I shared with him that I was with the Association for Supply Chain Management (ASCM) and was excited to be taking on the role of editor in chief of our flagship publication, SCM Now. Ever the journalist on the hunt for a story, I also asked him if he had any ideas for subject matter that would be interesting to our readers. Considering the type of consulting he does, I assumed he would pitch me ideas on the industrial internet of things, last-mile challenges, robotics and automation, or maybe cybersecurity. But everything he talked about had to do with people.
Soft skills, the talent pipeline, managing change: These are the areas where he finds the most opportunities for advancement and transformation at his client companies.

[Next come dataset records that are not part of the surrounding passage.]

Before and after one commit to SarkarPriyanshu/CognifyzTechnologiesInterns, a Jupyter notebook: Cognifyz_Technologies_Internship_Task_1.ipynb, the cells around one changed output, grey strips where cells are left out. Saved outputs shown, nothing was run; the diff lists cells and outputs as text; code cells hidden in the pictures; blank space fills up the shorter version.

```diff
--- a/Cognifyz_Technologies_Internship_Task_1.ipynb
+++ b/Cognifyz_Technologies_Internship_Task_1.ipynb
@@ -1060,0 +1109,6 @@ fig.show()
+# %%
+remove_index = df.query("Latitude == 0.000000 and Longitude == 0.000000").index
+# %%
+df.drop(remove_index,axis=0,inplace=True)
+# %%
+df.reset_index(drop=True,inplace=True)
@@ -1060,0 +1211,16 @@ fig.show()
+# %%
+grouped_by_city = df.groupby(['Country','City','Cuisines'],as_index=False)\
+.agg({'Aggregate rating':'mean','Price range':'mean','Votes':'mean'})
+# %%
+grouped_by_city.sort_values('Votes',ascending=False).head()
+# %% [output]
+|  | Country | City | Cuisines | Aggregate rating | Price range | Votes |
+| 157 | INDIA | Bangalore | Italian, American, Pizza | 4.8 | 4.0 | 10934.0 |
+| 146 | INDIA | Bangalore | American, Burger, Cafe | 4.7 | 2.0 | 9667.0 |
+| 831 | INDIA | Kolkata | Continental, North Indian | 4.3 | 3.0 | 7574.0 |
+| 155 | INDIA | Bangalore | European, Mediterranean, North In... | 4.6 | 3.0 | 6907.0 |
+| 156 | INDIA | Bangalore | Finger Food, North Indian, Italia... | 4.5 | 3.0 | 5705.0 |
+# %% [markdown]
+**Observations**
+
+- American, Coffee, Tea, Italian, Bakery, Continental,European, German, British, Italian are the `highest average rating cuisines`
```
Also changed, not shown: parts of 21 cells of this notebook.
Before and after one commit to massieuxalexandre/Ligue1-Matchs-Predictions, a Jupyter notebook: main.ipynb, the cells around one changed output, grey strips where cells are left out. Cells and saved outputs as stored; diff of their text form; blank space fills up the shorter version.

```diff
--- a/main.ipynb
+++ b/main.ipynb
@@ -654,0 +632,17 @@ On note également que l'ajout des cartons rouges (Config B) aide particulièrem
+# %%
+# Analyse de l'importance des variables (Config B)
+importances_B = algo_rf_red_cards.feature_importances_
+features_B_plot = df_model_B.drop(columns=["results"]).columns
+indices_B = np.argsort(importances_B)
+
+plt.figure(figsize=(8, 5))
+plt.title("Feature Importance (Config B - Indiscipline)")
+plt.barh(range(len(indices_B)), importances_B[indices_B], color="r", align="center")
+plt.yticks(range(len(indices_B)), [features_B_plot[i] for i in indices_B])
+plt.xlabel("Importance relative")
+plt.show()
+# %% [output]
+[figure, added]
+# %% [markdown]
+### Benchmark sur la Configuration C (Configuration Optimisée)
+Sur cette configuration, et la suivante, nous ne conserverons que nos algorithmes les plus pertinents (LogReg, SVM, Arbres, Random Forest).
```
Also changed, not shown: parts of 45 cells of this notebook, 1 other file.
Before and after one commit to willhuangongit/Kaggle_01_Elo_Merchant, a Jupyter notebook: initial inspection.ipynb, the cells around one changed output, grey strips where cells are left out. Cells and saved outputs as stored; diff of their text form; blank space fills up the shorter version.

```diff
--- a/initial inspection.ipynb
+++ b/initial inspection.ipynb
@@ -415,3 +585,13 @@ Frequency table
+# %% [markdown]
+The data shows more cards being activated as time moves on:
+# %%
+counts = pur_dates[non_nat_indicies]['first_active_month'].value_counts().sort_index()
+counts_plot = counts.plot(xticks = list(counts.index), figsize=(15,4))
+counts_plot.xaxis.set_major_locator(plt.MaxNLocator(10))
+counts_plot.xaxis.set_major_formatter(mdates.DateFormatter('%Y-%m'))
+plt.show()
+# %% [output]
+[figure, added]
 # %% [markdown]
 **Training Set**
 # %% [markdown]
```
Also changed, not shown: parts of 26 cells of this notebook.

He inquired about my own people skills. Alas, I had to admit that I did see areas for improvement there. Although I couldn’t be luckier to work with my team here at ASCM — especially our amazing SCM Now editor, Kia Wood — I have found that I have a difficult time collaborating with people who don’t seem passionate about the job. I confessed that I’m just not the most patient person in the world.
He then asked me if I’ve ever had an author submit a story for my consideration, which at first glance seemed unpublishable. Perhaps the hopeful contributor did not speak English as a first language. Or maybe the story was extremely scholarly in its approach: appropriate for a journal, but not a trade magazine.
I replied, “Of course. If the content is great, it doesn’t matter if it needs a substantial developmental edit. My job is to be the writer’s coach, and I’m happy to put in the time.”
This, of course, was the aha moment he had planned for me. People often come with challenges that can seem complex and time-consuming. But if the content is there — talent, ingenuity, problem-solving skills — then the effort you expend figuring out how to coach them is well worth it.
SCM Now magazine’s resident management expert, Michael Morand, CPIM-F, CSCP-F, CLTD-F, notes that sometimes this requires a creative approach. In his most recent department, he writes, “The human element of teams requires managers to consider how knowledge of science, art, philosophy and social sciences will be received and understood by associates — and there is no shortage of ways in which these practices may be applied. One could leverage scientific management to improve efficiencies, behavior theories to improve motivation and leadership, and quantitative management for analytical and optimization techniques — all the while cautioned by contingency theory to consider unique conditions.”
I will be keeping these strategies in mind here at ASCM, and I will teach my daughter about them too. As she embarks on this exciting journey toward her future career, I want her to always put people first and grasp every opportunity to learn from those with diverse personalities, motivations and perspectives.